Playwrights who'd like to dramatize philosophical principles would do well to look at Jean-Paul Sartre's Dirty Hands and the Mary-Arrchie Theatre's staging of it.
In a small European country called Illyria an angry young man, Hugo, has rebelled against his privileged upbringing and self-perceived wimpiness by joining the quasi-Marxist Revolutionary Party. Recognizing a thinker and not a doer, the party sets him to work on its newspaper. Hugo longs to be a man of action, however, and finally gets an assignment to assassinate a party leader who's been displaying signs of compromise and cooperation with the party's enemies. Hugo dutifully goes incognito, installing himself and his apolitical, innocently seductive wife, Jessica, in the heavily guarded household of his target. But the charismatic Hoerderer proves to have arguments so rational and social analysis so keen that the intellectual Hugo can't help but hesitate. Eventually his mission is accomplished, under farcically sordid circumstances, but not until Hugo's cherished "purity of principle" has been irrevocably muddied.
Sartre was writing in 1946, with the confusion of World War II fresh in everyone's minds. But the ideas expounded by Hoerderer, who represents the playwright, are as valid today in a country torn by class conflict. If chaos is to be prevented--a chaos so debilitating as to leave the country open to domination by opportunistic aggressors--then social and philosophical differences must be put aside: different factions must agree to disagree. Human lives are more important than abstract principles, and the end justifies the means when the end is the preservation of peace. As Hoerderer says, "Purity is an idea for a yogi or a monk. Intellectuals and bourgeois anarchists use it as a pretext for doing nothing. Well, I have dirty hands. What did you hope? Do you think that one can govern innocently?" Hoerderer's discourse (as well as his insight into the real source of Hugo's discontent) stirs conviction even in the frivolous Jessica. Hugo resists the truth about himself and the ideas he's adopted, however. "You talk too much," a true-believer party member observes of him. "He thinks with his head!" one of Hoerderer's bodyguards says accusingly. And a thinker cannot stop himself from thinking (one of the chief reasons for using psychopaths or imbeciles as assassins). Killing a human being is never easy, but committing a meaningless murder will drive any thinker to suicide.
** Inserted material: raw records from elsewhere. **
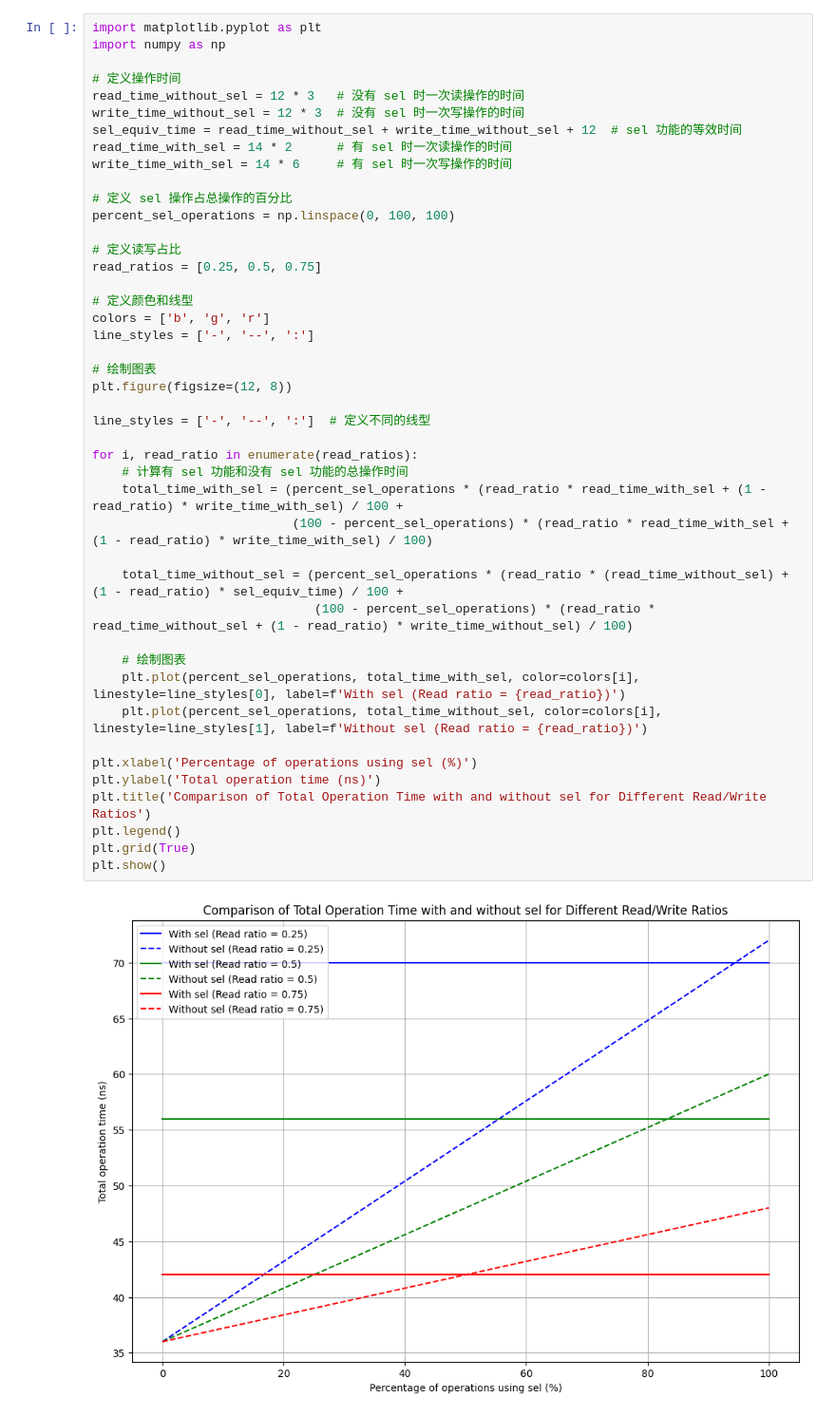
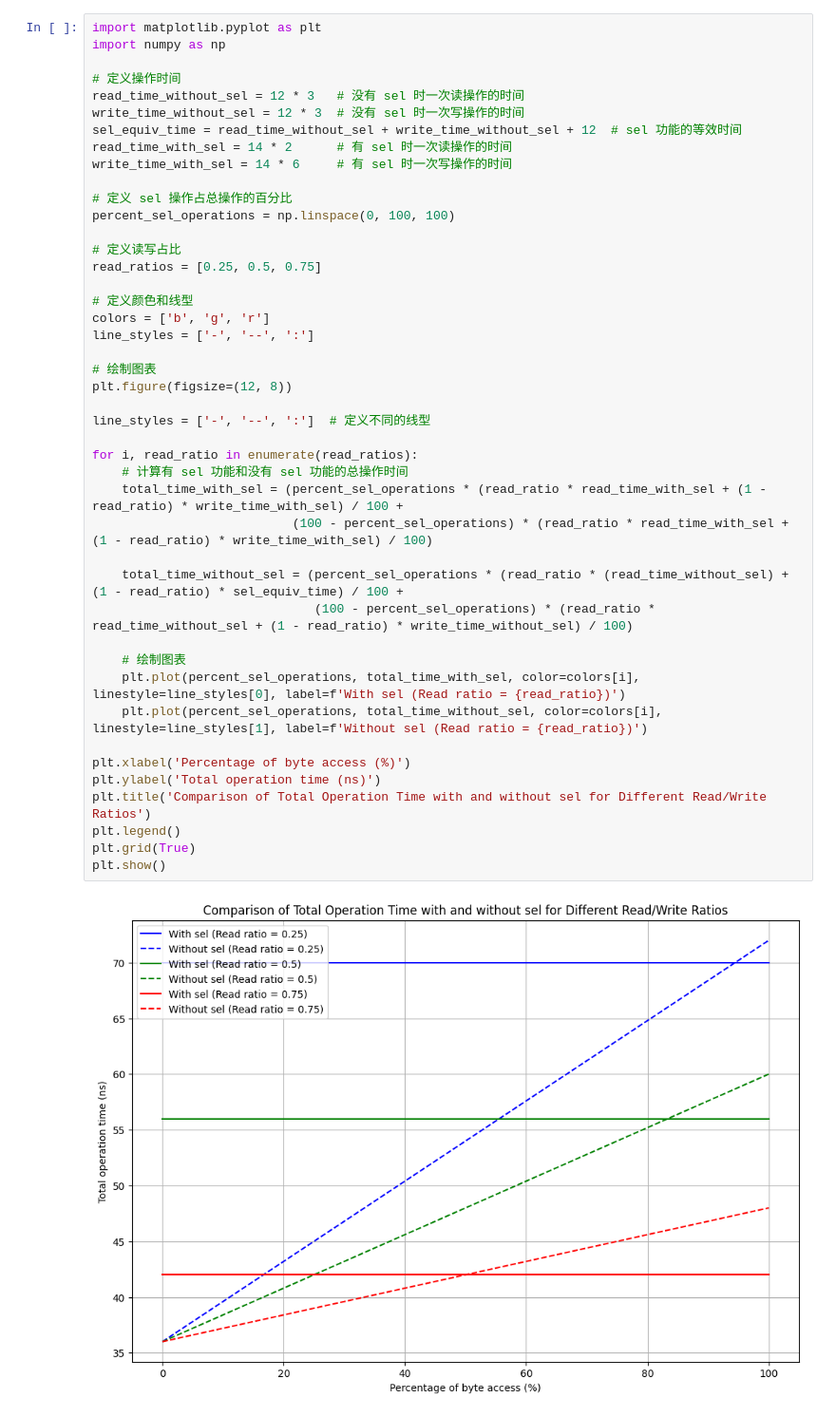
Before and after one commit to LEXIEDING/ECE4810J_2024FALL, a Jupyter notebook: graph.ipynb, the cells around one changed output. Shown: that part at 95% size. Cells and saved outputs as stored; diff of their text form.

```diff
--- a/graph.ipynb
+++ b/graph.ipynb
@@ -15,32 +15,32 @@ percent_sel_operations = np.linspace(0, 100, 100)
 # 定义读写占比
 read_ratios = [0.25, 0.5, 0.75]
 
 # 定义颜色和线型
 colors = ['b', 'g', 'r']
 line_styles = ['-', '--', ':']
 
 # 绘制图表
 plt.figure(figsize=(12, 8))
 
 line_styles = ['-', '--', ':']  # 定义不同的线型
 
 for i, read_ratio in enumerate(read_ratios):
     # 计算有 sel 功能和没有 sel 功能的总操作时间
     total_time_with_sel = (percent_sel_operations * (read_ratio * read_time_with_sel + (1 - read_ratio) * write_time_with_sel) / 100 +
                            (100 - percent_sel_operations) * (read_ratio * read_time_with_sel + (1 - read_ratio) * write_time_with_sel) / 100)
 
     total_time_without_sel = (percent_sel_operations * (read_ratio * (read_time_without_sel) + (1 - read_ratio) * sel_equiv_time) / 100 +
                               (100 - percent_sel_operations) * (read_ratio * read_time_without_sel + (1 - read_ratio) * write_time_without_sel) / 100)
 
     # 绘制图表
     plt.plot(percent_sel_operations, total_time_with_sel, color=colors[i], linestyle=line_styles[0], label=f'With sel (Read ratio = {read_ratio})')
     plt.plot(percent_sel_operations, total_time_without_sel, color=colors[i], linestyle=line_styles[1], label=f'Without sel (Read ratio = {read_ratio})')
 
-plt.xlabel('Percentage of operations using sel (%)')
+plt.xlabel('Percentage of byte access (%)')
 plt.ylabel('Total operation time (ns)')
 plt.title('Comparison of Total Operation Time with and without sel for Different Read/Write Ratios')
 plt.legend()
 plt.grid(True)
 plt.show()
 # %% [output]
-[figure, old version]
+[figure, new version]
```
All this can be found in Sartre's 55-page essay, "Materialism and Revolution," but plowing through that dense manifesto can't match the experience of watching Mary-Arrchie's wryly humorous, eminently entertaining production of this difficult and rarely performed play. Former New Criminal Jeff Bek has broken with that troupe's slam-bang style to direct a show as intellectually satisfying as it is emotionally engaging and kinetically stimulating. Veteran actor Michael McNeal conveys patriarchal gravity and wisdom in the complicated role of Hoerderer, which contrasts nicely with the sensitive vulnerability of Christine Ashe's Jessica. Stealing every scene in which they appear are Turk Muller and Frederick Husar as a pair of bodyguards whose combined height is just under 13 feet and combined weight just under 500 pounds. Christopher Scheithe as a Patton-like general, Dan Weissmann as an effete prince regent, India Whiteside as a big-sisterly party member, and Richard Cotovsky as a robot-brained saboteur provide able support. At the center is the naive Hugo, played by Armando Gutierrez with an adolescent intensity that's perfect. Bill Cusack has designed a multiple-screen set that expands and contracts with Hugo's universe, and Stacy Ellen Rich's costumes reflect the conflict between the clarity of Hoerderer's world and the confusion of Hugo and Jessica's.
A three-hour play may seem daunting, but Mary-Arrchie's production makes the experience far more fun than the same amount of time spent reading "Materialism and Revolution" would be. And there's no quiz.